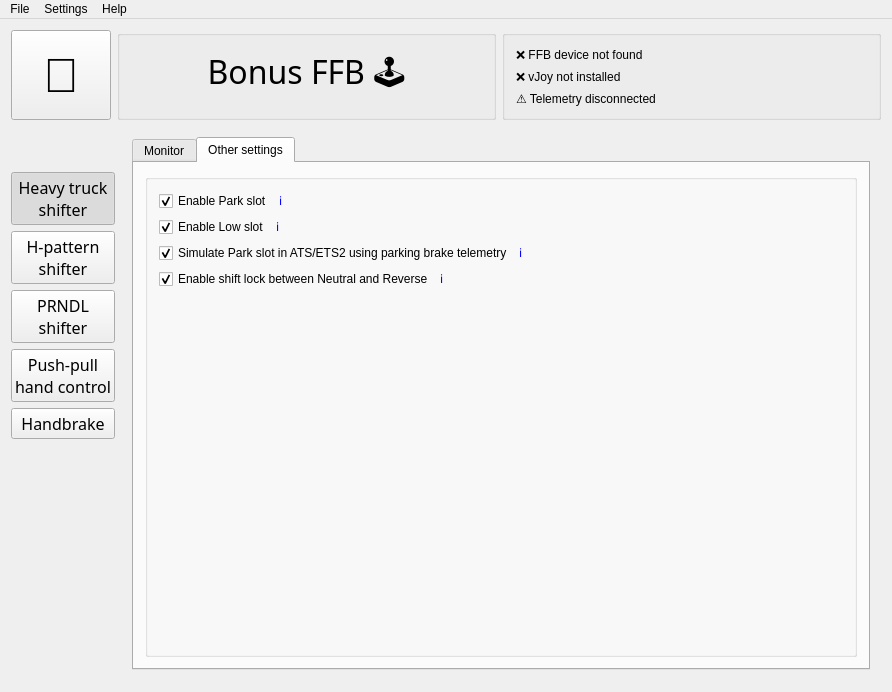
Before: the Qt Designer form BonusFFB/BonusFFB.ui in kgmonteith/BonusFFB, drawn with Qt 5.
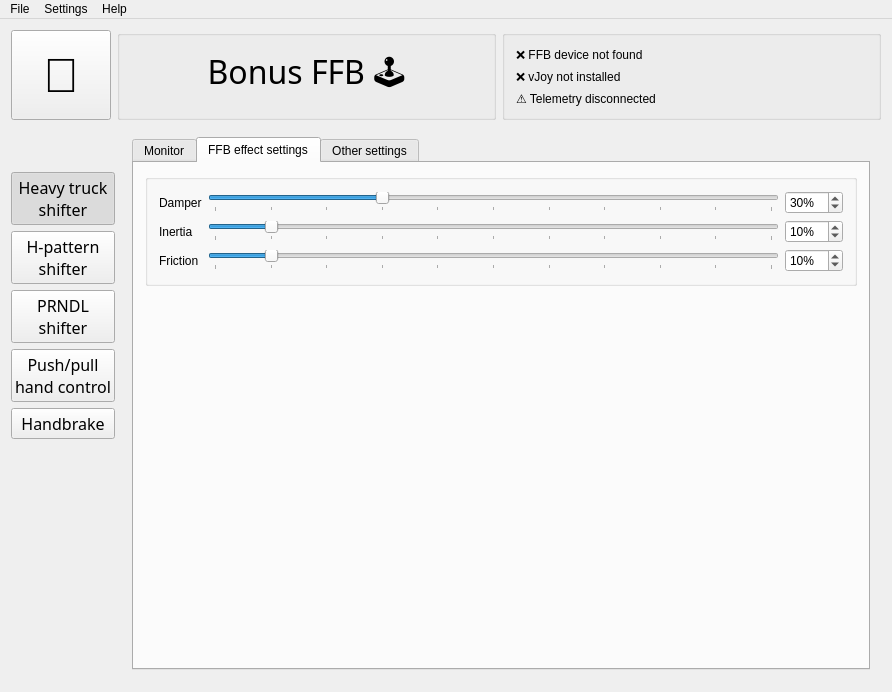
After: the same form once the commit is applied. The open tabs and pages were chosen to show the change. Icons and pictures are not drawn.

Commit message: Unified more mode features as parent class functions

What changed in the file:
```diff
--- a/BonusFFB/BonusFFB.ui
+++ b/BonusFFB/BonusFFB.ui
@@ -1862,6 +1862,176 @@
             </item>
            </layout>
           </widget>
+          <widget class="QWidget" name="tab_8">
+           <attribute name="title">
+            <string>FFB effect settings</string>
+           </attribute>
+           <layout class="QVBoxLayout" name="verticalLayout_13">
+            <item>
+             <widget class="QGroupBox" name="groupBox_29">
+              <property name="title">
+               <string/>
+              </property>
+              <layout class="QFormLayout" name="formLayout_16">
+               <item row="0" column="0">
+                <layout class="QHBoxLayout" name="horizontalLayout_92">
+                 <item>
+                  <widget class="QLabel" name="label_78">
+                   <property name="text">
+                    <string>Damper</string>
+                   </property>
+                  </widget>
+                 </item>
+                </layout>
+               </item>
+               <item row="0" column="1">
+                <layout class="QHBoxLayout" name="horizontalLayout_93">
+                 <item>
+                  <widget class="QSlider" name="prndl_damperSlider">
+                   <property name="maximum">
+                    <number>100</number>
+                   </property>
+                   <property name="value">
+                    <number>30</number>
+                   </property>
+                   <property name="orientation">
+                    <enum>Qt::Orientation::Horizontal</enum>
+                   </property>
+                   <property name="tickPosition">
+                    <enum>QSlider::TickPosition::TicksBelow</enum>
+                   </property>
+                   <property name="tickInterval">
+                    <number>10</number>
+                   </property>
+                  </widget>
+                 </item>
+                 <item>
+                  <widget class="QSpinBox" name="prndl_damperSpinbox">
+                   <property name="suffix">
+                    <string>%</string>
+                   </property>
+                   <property name="maximum">
+                    <number>100</number>
+                   </property>
+                   <property name="value">
+                    <number>30</number>
+                   </property>
+                  </widget>
+                 </item>
+                </layout>
+               </item>
+               <item row="1" column="0">
+                <layout class="QHBoxLayout" name="horizontalLayout_94">
+                 <item>
+                  <widget class="QLabel" name="label_79">
+                   <property name="text">
+                    <string>Inertia</string>
+                   </property>
+                  </widget>
+                 </item>
+                </layout>
+               </item>
+               <item row="1" column="1">
+                <layout class="QHBoxLayout" name="horizontalLayout_95">
+                 <item>
+                  <widget class="QSlider" name="prndl_inertiaSlider">
+                   <property name="maximum">
+                    <number>100</number>
+                   </property>
+                   <property name="value">
+                    <number>10</number>
+                   </property>
+                   <property name="orientation">
+                    <enum>Qt::Orientation::Horizontal</enum>
+                   </property>
+                   <property name="tickPosition">
+                    <enum>QSlider::TickPosition::TicksBelow</enum>
+                   </property>
+                   <property name="tickInterval">
+                    <number>10</number>
+                   </property>
+                  </widget>
+                 </item>
+                 <item>
+                  <widget class="QSpinBox" name="prndl_inertiaSpinbox">
+                   <property name="suffix">
+                    <string>%</string>
+                   </property>
+                   <property name="maximum">
+                    <number>100</number>
+                   </property>
+                   <property name="value">
+                    <number>10</number>
+                   </property>
+                  </widget>
+                 </item>
+                </layout>
+               </item>
+               <item row="2" column="0">
+                <layout class="QHBoxLayout" name="horizontalLayout_96">
+                 <item>
+                  <widget class="QLabel" name="label_80">
+                   <property name="text">
+                    <string>Friction</string>
+                   </property>
+                  </widget>
+                 </item>
+                </layout>
+               </item>
+               <item row="2" column="1">
+                <layout class="QHBoxLayout" name="horizontalLayout_97">
+                 <item>
+                  <widget class="QSlider" name="prndl_frictionSlider">
+                   <property name="maximum">
+                    <number>100</number>
+                   </property>
+                   <property name="value">
+                    <number>10</number>
+                   </property>
+                   <property name="orientation">
+                    <enum>Qt::Orientation::Horizontal</enum>
+                   </property>
+                   <property name="tickPosition">
+                    <enum>QSlider::TickPosition::TicksBelow</enum>
+                   </property>
+                   <property name="tickInterval">
+                    <number>10</number>
+                   </property>
+                  </widget>
+                 </item>
+                 <item>
+                  <widget class="QSpinBox" name="prndl_frictionSpinbox">
+                   <property name="suffix">
+                    <string>%</string>
+                   </property>
+                   <property name="maximum">
+                    <number>100</number>
+                   </property>
+                   <property name="value">
+                    <number>10</number>
+                   </property>
+                  </widget>
+                 </item>
+                </layout>
+               </item>
+              </layout>
+             </widget>
+            </item>
+            <item>
+             <spacer name="verticalSpacer_9">
+              <property name="orientation">
+               <enum>Qt::Orientation::Vertical</enum>
+              </property>
+              <property name="sizeHint" stdset="0">
+               <size>
+                <width>20</width>
+                <height>40</height>
+               </size>
+              </property>
+             </spacer>
+            </item>
+           </layout>
+          </widget>
           <widget class="QWidget" name="tab_5">
            <attribute name="title">
             <string>Other settings</string>
@@ -3036,7 +3206,7 @@
        </font>
       </property>
       <property name="text">
-       <string>Push-pull
+       <string>Push/pull
 hand control</string>
       </property>
       <property name="checkable">
```
Left out of the diff: 393 changed lines with no effect on the pictures. The commit also changes 21 other files.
_____
**What is being asked**. Could you return every line from the entries above in which the string "QWidget" occurs?

**Response box**.
+          <widget class="QWidget" name="tab_8">
           <widget class="QWidget" name="tab_5">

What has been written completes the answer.